As Detroit Struggles, Foundations Shift Mission
YouthVille Detroit, a youth development organization, recently struck an agreement with the Detroit Science Center to create a science program, “Think Squad,” for local public television. The science center is providing money and scientific expertise, and YouthVille is contributing its production facilities and the production expertise of its teenage clients.
“The collaboration doesn’t benefit us financially,” said Judith D. Jackson, the chief executive of YouthVille. “But it does benefit our kids, and it brought us a lot of publicity, too.”
Under the same pressure from foundations to work together to obtain money, the Detroit Hispanic Development Corporation has joined with Southwest Detroit Weed and Seed, a crime prevention program that involves the Detroit Police Department and local businesses and residents. By participating in the program, the Hispanic development organization got federal money to train police officers and school staff members in gang awareness and to run gang-prevention sessions in middle schools.
Angela G. Reyes, the group’s founder and executive director, said her organization would not have received any money for those efforts without the collaboration.
“It has helped us work better together and make better use of resources,” Ms. Reyes said.

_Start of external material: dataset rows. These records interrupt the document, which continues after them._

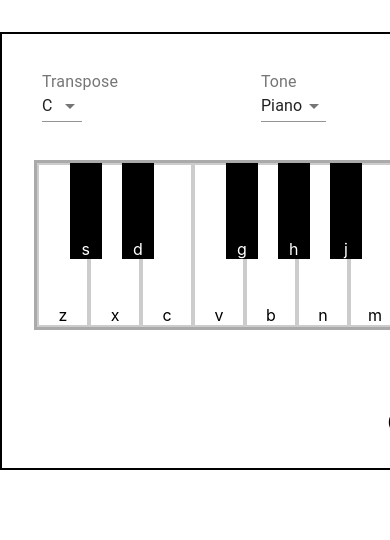
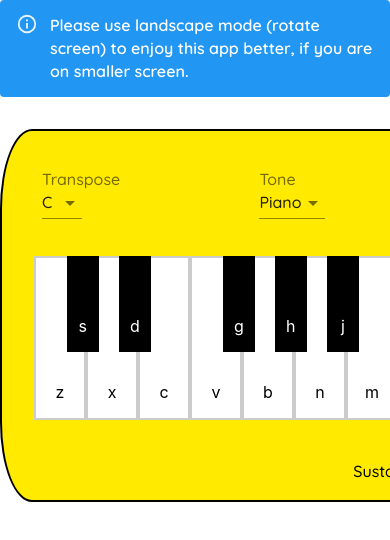
Before and after one commit to zhanlun/piano, a React (Create React App) app: page / in a window 390 px wide. Shown: the top 540 px of the page. Built offline with nearby package versions, Linux system fonts and the light colour scheme.

Commit message:
adjust styling

```diff
--- a/package.json
+++ b/package.json
@@ -5,6 +5,7 @@
   "dependencies": {
     "@material-ui/core": "^4.12.3",
     "@material-ui/icons": "^4.11.2",
+    "@material-ui/lab": "^4.0.0-alpha.60",
     "@testing-library/jest-dom": "^5.14.1",
     "@testing-library/react": "^11.2.7",
     "@testing-library/user-event": "^12.8.3",
--- a/src/App.js
+++ b/src/App.js
@@ -1,10 +1,35 @@
+import { createTheme, MuiThemeProvider } from '@material-ui/core';
+import { orange } from '@material-ui/core/colors';
+import Alert from '@material-ui/lab/Alert';
 import Piano from "./components/Piano";
 
+const theme = createTheme({
+  palette: {
+    primary: {
+      main: '#212121'
+    },
+    secondary: orange
+  },
+  typography: {
+    fontFamily: 'Quicksand',
+    fontWeightLight: 400,
+    fontWeightRegular: 500,
+    fontWeightMedium: 600,
+    fontWeightBold: 700,
+  }
+})
 function App() {
   return (
+    <MuiThemeProvider theme={theme}>
+
     <div>
+        <div className="alert-info-mobile">
+          <Alert variant="filled" severity="info">Please use landscape mode (rotate screen) to enjoy this app better, if you are on smaller screen.</Alert>
+        </div>
       <Piano />
-    </div>
+      </div>
+    </MuiThemeProvider>
+
   );
 }
 
--- a/src/components/SustainPedal.js
+++ b/src/components/SustainPedal.js
@@ -1,4 +1,4 @@
-import { FormControlLabel, Switch, Typography } from '@material-ui/core';
+import { FormControlLabel, Switch } from '@material-ui/core';
 import React from 'react';
 import { useDispatch, useSelector } from 'react-redux';
 import { audioContextToggleSustain } from '../actions/audioContextAction';
@@ -12,10 +12,10 @@ export default function SustainPedal() {
   }
 
   return (
-    <div style={{ margin: '16px auto', textAlign: 'center' }}>
+    <div style={{ margin: '1px auto', textAlign: 'center' }}>
       <FormControlLabel
         value="sustain"
-        label="Sustain"
+        label="Sustain (spacebar)"
         labelPlacement="bottom"
         control={
           <Switch
@@ -26,7 +26,6 @@ export default function SustainPedal() {
           />
         }
       />
-      <Typography variant="subtitle1">(spacebar)</Typography>
     </div>
   )
 }
--- a/src/index.css
+++ b/src/index.css
@@ -1,3 +1,4 @@
+@import url('https://fonts.googleapis.com/css2?family=Quicksand:wght@300;400;500;600;700&display=swap');
 * {
   margin: 0;
   padding: 0;
@@ -16,12 +17,14 @@ body {
   margin: 2em auto;
   padding: 1em;
   border: 2px solid black;
+  background: #ffea00;
+  border-radius: 2em / 5em;
 }
 
 .piano-keybed {
   width: fit-content;
   margin: 0 1em;
-  border: 3px solid #aaa;
+  /* border: 3px solid #aaa; */
   position: relative;
   /* prevent text selection */
   -webkit-user-select: none;
@@ -53,6 +56,7 @@ body {
 .piano-key span {
   width: 100%;
   text-align: center;
+  margin-bottom: 1em;
 }
 
 .piano-key-black {
@@ -71,7 +75,9 @@ body {
   z-index: 1;
 }
 
-@media screen and (max-width: 768px) {}
+.alert-info-mobile {
+  display: none;
+}
 
 .toolbar {
   display: flex;
@@ -89,3 +95,9 @@ body {
 .piano-key.piano-key-black.active {
   background: #777;
 }
+
+@media screen and (max-width: 880px) and (orientation: portrait) {
+  .alert-info-mobile {
+    display: block;
+  }
+}
--- a/src/reducers/audioContextReducer.js
+++ b/src/reducers/audioContextReducer.js
@@ -79,10 +79,6 @@ const initialState = {
   sustain: sustainOn,
 }
 
-setInterval(() => {
-  console.log(notesInPlaying)
-}, 2000);
-
 const audioContextReducer = (state = initialState, action) => {
   switch (action.type) {
     case 'audioContext/play':
```
Also changed, not shown: 1 other file (tests, documents, lock files or other folders).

- Bill and Melinda Gates Foundation
- Boys and Girls Clubs of Southeastern Michigan
- Carnegie Corporation
- Detroit Hispanic Development Corporation
- Detroit Science Center
- Ford Foundation
- Ford Motor Company
- General Motors Foundation
- Hudson-Webber Foundation
- Kresge Foundation
- Matrix Human Services
- Max M. and Marjorie S. Fisher Foundation
- Michigan Opera Theatre
- Skillman Foundation
- Southwest Detroit Weed and Seed
- The McGregor Fund
- The New York Times
- University of Michigan
- Women Arise
- YouthVille Detroit